Kiku noticed that the seasonal marker for the five days beginning on 12th December seemed to say something about bears. The three characters on their own read ‘bear’ ‘hibernate’ ‘hole/ cave’, [熊蟄穴] and so could be understood as ‘bears hibernate.’
In the bookcase at the Bamboo Bathhouse he found a book about the animals of Japan and learnt that there are two kinds of bears still to be found in Japan, the brown bear, found on Hokkaido, and the Japanese Black Bear (ursus thibetanus japonicas). There are around 15,000 of them still found on the main Japanese island of Honshū and the smaller Shikoku, but they are extinct on Kyushu. He asked Boss Panda if he knew of any in Tokyo.
“Well there are of course some ‘hidden’ bear characters to be found, but not the kind to bother humans” explained Boss Panda. “I do believe there are still black bears who live in the Tanzawa mountains in western Kanagawa prefecture, which is south of Tokyo. They eat pretty much anything and everything, but really love to eat acorns, chestnuts and beechnuts in the autumn before hibernating – however with more cedar and cypress being planted, this has affected where bears can find food.
They hibernate for about four months, making a den in a cave or the hollow of a tree. When they start to stir again in the spring they eat bamboo shoots, bulbs and tubers – and this can cause them to run into people, as many Japanese people do like to forage for the delicacies of the season.”

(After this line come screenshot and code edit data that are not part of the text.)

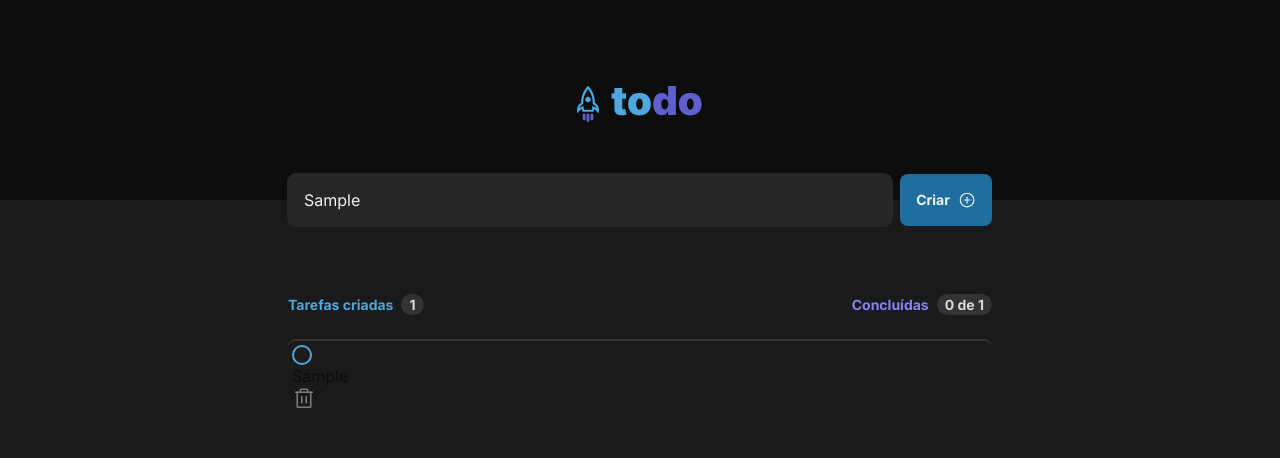
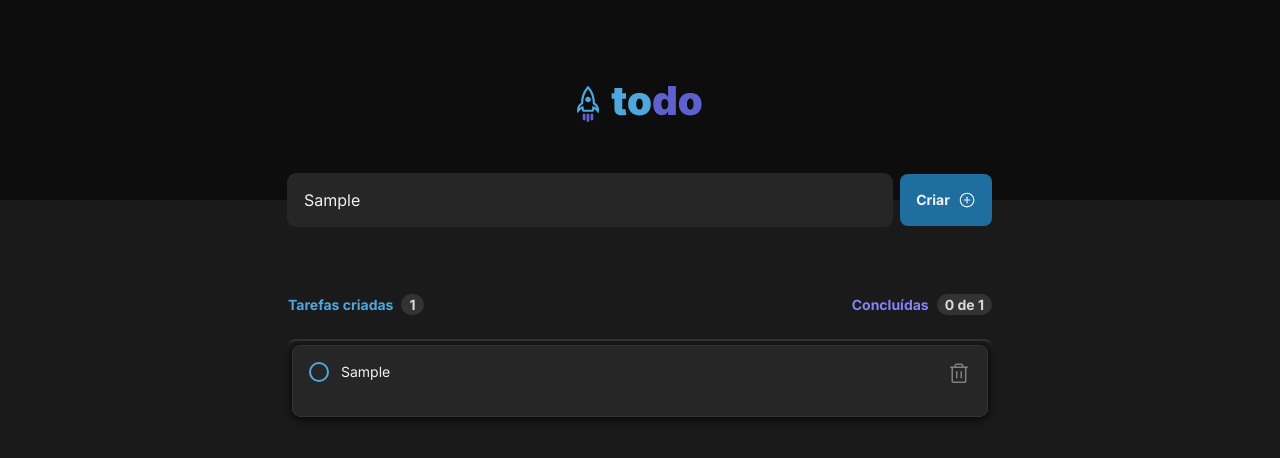
Before and after one commit to 90sRehem/todo-challlenge, a React (Vite) app in the folder apps/web/: page / in a window 1280 px wide. Both pictures are taken after typing "Sample" into the empty fields and a click on the button "Criar". Shown: the top 458 px of the page. Built offline with nearby package versions, Linux system fonts and the light colour scheme.

Commit message:
feat: add edit func to todo

```diff
--- a/apps/web/src/components/List/List.tsx
+++ b/apps/web/src/components/List/List.tsx
@@ -2,12 +2,10 @@ import { ClipboardText, Trash } from 'phosphor-react'
 import * as Styles from './List.styles'
 import { Checkbox } from '../Checkbox'
 import { IconButton } from '../IconButton'
-
-interface Todo {
-    id: string
-    title: string
-    completed: boolean
-}
+import { Todo } from '../../types'
+import { Input } from '../Input'
+import { useRef, useState } from 'react'
+import { useEventListener, useOnClickOutside } from '../../hooks'
 
 interface ListProps {
     todos: Todo[]
@@ -16,6 +14,36 @@ interface ListProps {
 }
 
 export function List({ todos, removeTodo, markAsDone }: ListProps) {
+    const [editing, setEditing] = useState("");
+    const inputRef = useRef<HTMLInputElement>(null);
+
+    const cardRef = useRef<HTMLDivElement>(null);
+    const liRef = useRef<HTMLLIElement>(null);
+    const completedTodos = todos.filter(todo => todo.done)
+
+    const handleEdit = (id: string) => {
+        setEditing(state => {
+            if (state === id) {
+                return '';
+            }
+
+            return id;
+        })
+    }
+
+    const handleClickOutside = () => handleEdit(editing);
+    const handleKeyPress = (e: KeyboardEvent) => {
+        if (e.key === 'Enter') {
+            handleEdit(editing);
+        }
+        if (e.key === 'Escape') {
+            console.log("🚀 ~ file: List.tsx:42 ~ handleKeyPress ~ e.key === 'Escape'", e.key === 'Escape')
+            handleEdit(editing);
+        }
+    }
+    // useEventListener('keyup', handleKeyPress, inputRef);
+    // useOnClickOutside(liRef, handleClickOutside)
+
     return (
         <Styles.Container>
             <Styles.Summary>
@@ -23,16 +51,40 @@ export function List({ todos, removeTodo, markAsDone }: ListProps) {
                     Tarefas criadas <Styles.Badge>{todos.length}</Styles.Badge>
                 </strong>
                 <strong>
-                    Concluídas <Styles.Badge>0 de {todos.length}</Styles.Badge>
+                    Concluídas <Styles.Badge>{completedTodos.length} de {todos.length}</Styles.Badge>
                 </strong>
             </Styles.Summary>
             <Styles.List>
                 {todos.length > 0 ? (
                     todos.map((item, index) => (
-                        <Styles.Item key={index}>
-                            <Checkbox name='checkbox' checked={item.completed} onCheckedChange={() => markAsDone(item.id)} />
-                            <label htmlFor="checkbox">{item.title}</label>
-                            <IconButton type='button' onClick={() => removeTodo(item.id)} />
+                        <Styles.Item key={index} ref={liRef}>
+                            <Styles.Card >
+                                <Checkbox
+                                    name='checkbox'
+                                    checked={item.done}
+                                    onCheckedChange={() => markAsDone(item.id)}
+                                />
+                                <label
+                                    htmlFor="checkbox"
+                                    data-checked={item.done}
+                                    data-visible={editing === item.id}
+                                    // onDoubleClick={() => {
+                                    //     handleEdit(item.id);
+                                    // }}
+                                >
+                                    {item.title}
+                                </label>
+                                {/* <Input
+
+                                    ref={input => input && input.focus()}
+                                    data-visible={editing === item.id}
+                                    name={'edit'}
+                                    placeholder={'Digite o novo título da tarefa'}
+                                // value={item.title}
+                                defaultValue={item.title}
+                                /> */}
+                                <IconButton type='button' onClick={() => removeTodo(item.id)} />
+                            </Styles.Card>
                         </Styles.Item>
                     ))
                 ) : (
```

“They are black with a white crescent marking on their chests and so they are also known as tsukinowaguma (月の輪熊) which means moon circle bear. Interestingly although bears are the largest mammals found on the islands of Japan, they don’t feature in Japanese folklore as much as other animals such as foxes and tanukis, probably because they weren’t common in low-lying areas where most of the people lived. Although the Japanese folk hero Kintarō (金太郎) was said to have sumo wrestled against bears during his many adventures.”
When they had finished looking at the book and talking about bears, Kiku looked at his guardian. “Do pandas hibernate?” he asked tentatively.
 “No,” Boss Panda yawned, “but I do like a nap in the afternoon…”